## SUPPLIED DATA
= Beginning of Section =
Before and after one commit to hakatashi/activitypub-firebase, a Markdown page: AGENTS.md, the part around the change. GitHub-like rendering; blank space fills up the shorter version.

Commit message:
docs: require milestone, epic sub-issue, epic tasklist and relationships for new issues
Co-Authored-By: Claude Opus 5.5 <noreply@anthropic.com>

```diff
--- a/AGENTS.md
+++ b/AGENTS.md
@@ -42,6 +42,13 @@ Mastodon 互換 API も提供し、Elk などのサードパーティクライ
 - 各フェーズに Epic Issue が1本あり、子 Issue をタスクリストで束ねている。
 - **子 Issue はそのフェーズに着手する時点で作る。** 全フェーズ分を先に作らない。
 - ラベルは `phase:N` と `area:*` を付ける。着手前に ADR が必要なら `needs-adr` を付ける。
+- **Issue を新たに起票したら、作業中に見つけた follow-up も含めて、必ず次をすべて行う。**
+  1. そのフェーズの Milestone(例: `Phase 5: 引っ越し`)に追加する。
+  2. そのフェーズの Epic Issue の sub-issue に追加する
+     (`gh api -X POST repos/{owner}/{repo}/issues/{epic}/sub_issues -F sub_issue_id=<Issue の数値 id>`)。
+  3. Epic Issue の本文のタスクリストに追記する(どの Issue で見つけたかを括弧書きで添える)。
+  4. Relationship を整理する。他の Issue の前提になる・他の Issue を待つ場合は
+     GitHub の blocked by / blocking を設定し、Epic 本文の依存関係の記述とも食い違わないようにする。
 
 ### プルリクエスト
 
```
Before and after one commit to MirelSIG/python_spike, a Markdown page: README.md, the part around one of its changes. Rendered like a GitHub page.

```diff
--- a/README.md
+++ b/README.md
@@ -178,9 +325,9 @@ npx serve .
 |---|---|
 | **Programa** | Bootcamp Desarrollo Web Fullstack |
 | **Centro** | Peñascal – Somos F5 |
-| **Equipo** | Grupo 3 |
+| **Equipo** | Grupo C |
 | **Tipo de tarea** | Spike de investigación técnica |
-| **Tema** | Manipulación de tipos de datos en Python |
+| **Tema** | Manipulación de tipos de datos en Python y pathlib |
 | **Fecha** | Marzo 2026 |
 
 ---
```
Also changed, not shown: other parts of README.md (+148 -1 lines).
= End of Section =
## EXERCISE
Check each line of the listing above. Copy the ones with the word "README".

## RESULT FOR THIS TASK
Before and after one commit to MirelSIG/python_spike, a Markdown page: README.md, the part around one of its changes. Rendered like a GitHub page.
--- a/README.md
+++ b/README.md
Also changed, not shown: other parts of README.md (+148 -1 lines).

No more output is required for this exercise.